Pepper and Salat Skippers range over most of the eastern United States, excluding much of Florida.  In Alabama they are known from the upper two-thirds of the state, but probably also occur in the Coastal Plain.



Distribution and Abundance

A dot on the county map indicates that there is at least one documented record of the species within that county. In some cases, a species may be common throughout the county, in others it may be found in only a specific habitat. The High Count information shows the highest numbers recorded for this species as well as when and where they occurred.

The sightings bar graphs depict the timing of flight(s) within each of three geographic regions. Place your cursor on a bar within the graph to see the number of individuals recorded during that period.

The abundance calendar displays the total number of individuals recorded within each week of the month. Both the graphs and the calendar are on based data collection that began in 2000.

The records analyzed here are only a beginning. As more data is collected, these maps and graphs will paint a more accurate picture of distribution and abundance in Alabama.

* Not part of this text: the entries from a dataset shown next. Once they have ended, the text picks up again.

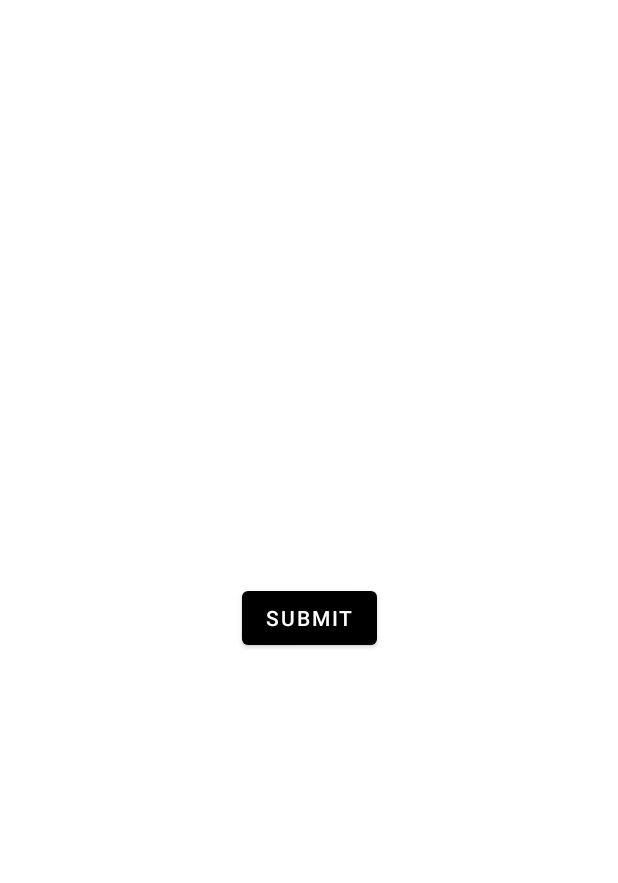
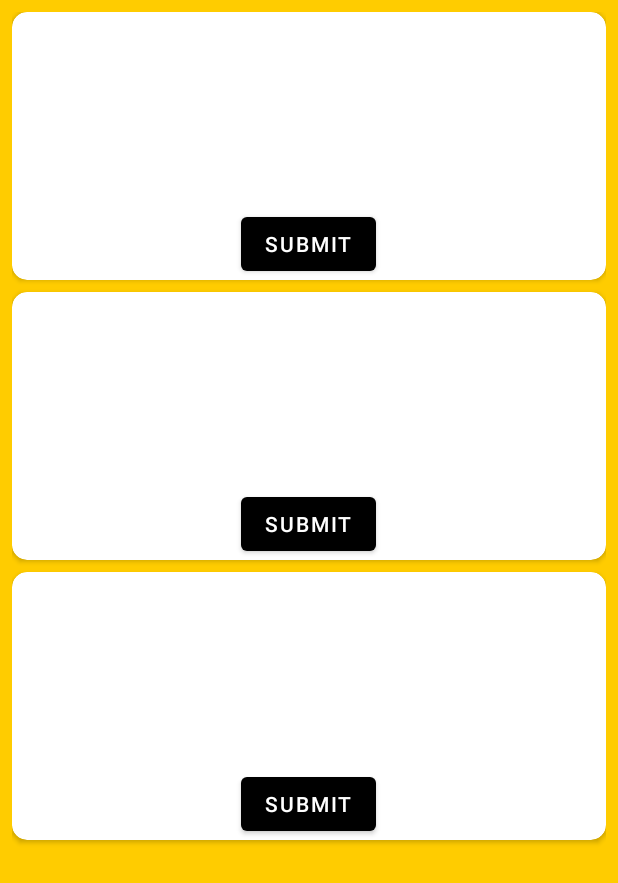
Before and after one commit to yaretzj/ChoreCenter, an Android app: the layout activity_submit_chore.xml on its own in the app's theme, with its tools: preview values and no code run, on a phone screen of 412 x 824 dp. Shown: the top 883 px of the screen. Run offline under Robolectric (Android 15) with nearby library versions, the phone set to English and light mode, and no system bars.

Commit message:
submit chore design, still need to work on

```diff
--- a/Android/ChoreCenterApp/app/src/main/AndroidManifest.xml
+++ b/Android/ChoreCenterApp/app/src/main/AndroidManifest.xml
@@ -15,7 +15,8 @@
 
         <activity android:name=".KidSignup" />
         <activity android:name=".ParentSignup" />
-        <activity android:name=".SubmitChore" />
+        <activity android:name=".SubmitChore"
+            android:parentActivityName=".KidMain"/>
         <activity
             android:name=".KidMain"
             android:label="@string/title_activity_kid_main"
--- a/Android/ChoreCenterApp/app/src/main/res/layout/activity_kid_main.xml
+++ b/Android/ChoreCenterApp/app/src/main/res/layout/activity_kid_main.xml
@@ -103,6 +103,7 @@
             </androidx.cardview.widget.CardView>
 
             <androidx.cardview.widget.CardView
+                android:id="@+id/c2"
                 android:layout_width="170dp"
                 android:layout_height="150dp"
                 android:layout_rowWeight="1"
--- a/Android/ChoreCenterApp/app/src/main/res/layout/activity_submit_chore.xml
+++ b/Android/ChoreCenterApp/app/src/main/res/layout/activity_submit_chore.xml
@@ -1,18 +1,21 @@
 <?xml version="1.0" encoding="utf-8"?>
-<androidx.constraintlayout.widget.ConstraintLayout xmlns:android="http://schemas.android.com/apk/res/android"
+<RelativeLayout
+    xmlns:android="http://schemas.android.com/apk/res/android"
     xmlns:app="http://schemas.android.com/apk/res-auto"
     xmlns:tools="http://schemas.android.com/tools"
     android:layout_width="match_parent"
     android:layout_height="match_parent"
+    android:background="@color/orange"
     tools:context=".SubmitChore">
+    <ListView
+        android:layout_width="match_parent"
+        android:layout_height="match_parent"
+        android:id="@+id/list_view"
+        android:layout_margin="8dp"
+        android:dividerHeight="8dp"
+        android:divider="@android:color/transparent"
+        tools:listitem="@layout/submit_item"
+        >
+    </ListView>
 
-    <Button
-        android:id="@+id/button3"
-        android:layout_width="wrap_content"
-        android:layout_height="wrap_content"
-        android:text="@string/button_submit"
-        app:layout_constraintBottom_toBottomOf="parent"
-        app:layout_constraintEnd_toEndOf="parent"
-        app:layout_constraintStart_toStartOf="parent"
-        app:layout_constraintTop_toTopOf="parent" />
-</androidx.constraintlayout.widget.ConstraintLayout>
+</RelativeLayout>
--- /dev/null
+++ b/Android/ChoreCenterApp/app/src/main/res/layout/submit_item.xml
@@ -0,0 +1,39 @@
+<?xml version="1.0" encoding="utf-8"?>
+<androidx.cardview.widget.CardView
+    xmlns:android="http://schemas.android.com/apk/res/android"
+    android:layout_width="match_parent"
+    android:layout_height="wrap_content"
+    xmlns:app="http://schemas.android.com/apk/res-auto"
+    app:cardCornerRadius="10dp"
+    android:layout_marginTop="100dp"
+    >
+    <LinearLayout
+        android:layout_width="match_parent"
+        android:layout_height="wrap_content"
+        android:orientation="vertical"
+        android:layout_marginTop="60dp">
+        <TextView
+            android:layout_width="match_parent"
+            android:layout_height="wrap_content"
+            android:id="@+id/text_kid_chore"
+            android:gravity="center"
+            android:padding="8dp">
+        </TextView>
+        <TextView
+            android:layout_width="match_parent"
+            android:layout_height="wrap_content"
+            android:id="@+id/text_create_time"
+            android:gravity="center"
+            android:padding="8dp">
+        </TextView>
+        <Button
+            android:id="@+id/submit_button"
+            android:layout_width="wrap_content"
+            android:layout_height="wrap_content"
+            android:layout_gravity="center"
+            android:text="Submit">
+        </Button>
+    </LinearLayout>
+
+
+</androidx.cardview.widget.CardView>
--- a/Android/ChoreCenterApp/build.gradle
+++ b/Android/ChoreCenterApp/build.gradle
@@ -5,7 +5,7 @@ buildscript {
         jcenter()
     }
     dependencies {
-        classpath "com.android.tools.build:gradle:4.1.3"
+        classpath 'com.android.tools.build:gradle:4.2.0'
 
         // NOTE: Do not place your application dependencies here; they belong
         // in the individual module build.gradle files
```
Also changed, not shown: Android/ChoreCenterApp/app/src/main/java/com/cse403chorecenter/chorecenterapp/ChoresData.java (added, +22 -0 lines), Android/ChoreCenterApp/app/src/main/java/com/cse403chorecenter/chorecenterapp/KidMain.java (+11 -8 lines), Android/ChoreCenterApp/app/src/main/java/com/cse403chorecenter/chorecenterapp/SubmitChore.java (+252 -1 lines), Android/ChoreCenterApp/gradle/wrapper/gradle-wrapper.properties.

Submit your sightings to

Sightings in the following counties: Bibb, Calhoun, Cherokee, Chilton, Clay, Cleburne, Colbert, DeKalb, Jackson, Jefferson, Lawrence, Madison, Marshall, Perry, Shelby, Tuscaloosa

  • Map Symbol for Recent Sightings Sightings in the past 5 years
  • Map Symbol for Semi-Recent Sightings Sightings in the past 5 - 10 years
  • Map Symbol for Old Sightings Sightings more than 10 years ago

High count(s):

  • 23 - Lawrence - 5/6/2021
  • 14 - Lawrence - 5/11/2022
  • 12 - Lawrence - 5/15/2019
County Distribution Map

View county names by moving the mouse over a county or view a map with county names

Jan Feb Mar Apr May Jun Jul Aug Sep Oct Nov Dec
16 52 37 37 35 22 53 84 29 9 1 1 1 3


Rich, open woodlands; woodland edges; open areas near streams and wetlands.

Pepper and Salt Skipper
Pepper and Salt Skipper (Amblyscirtes hegon)
© Paulette Haywood Ogard
Woodland streambank
Pepper and Salt Skipper
Pepper and Salt Skipper (Amblyscirtes hegon)
© Sara Bright
Woodland meadow
Pepper and Salt Skipper
Pepper and Salt Skipper (Amblyscirtes hegon)
© Sara Bright
Rich woodland roadside

Host and Nectar Plants

Reports from nearby states list various grasses including Kentucky Bluegrass (Poa pratensis), indian grasses (Sorghastrum spp.), Fowl Mannagrass (Glyceria striata), Bearded Shorthusk (Brachyelytrum errectum), and River Oats (Chasmanthium latifolium).

In Alabama, no host has been documented.


Landscaping Ideas

If Pepper and Salt Skippers are in the area, providing an array of small, spring-flowering native wildflowers may draw these small skippers into your yard.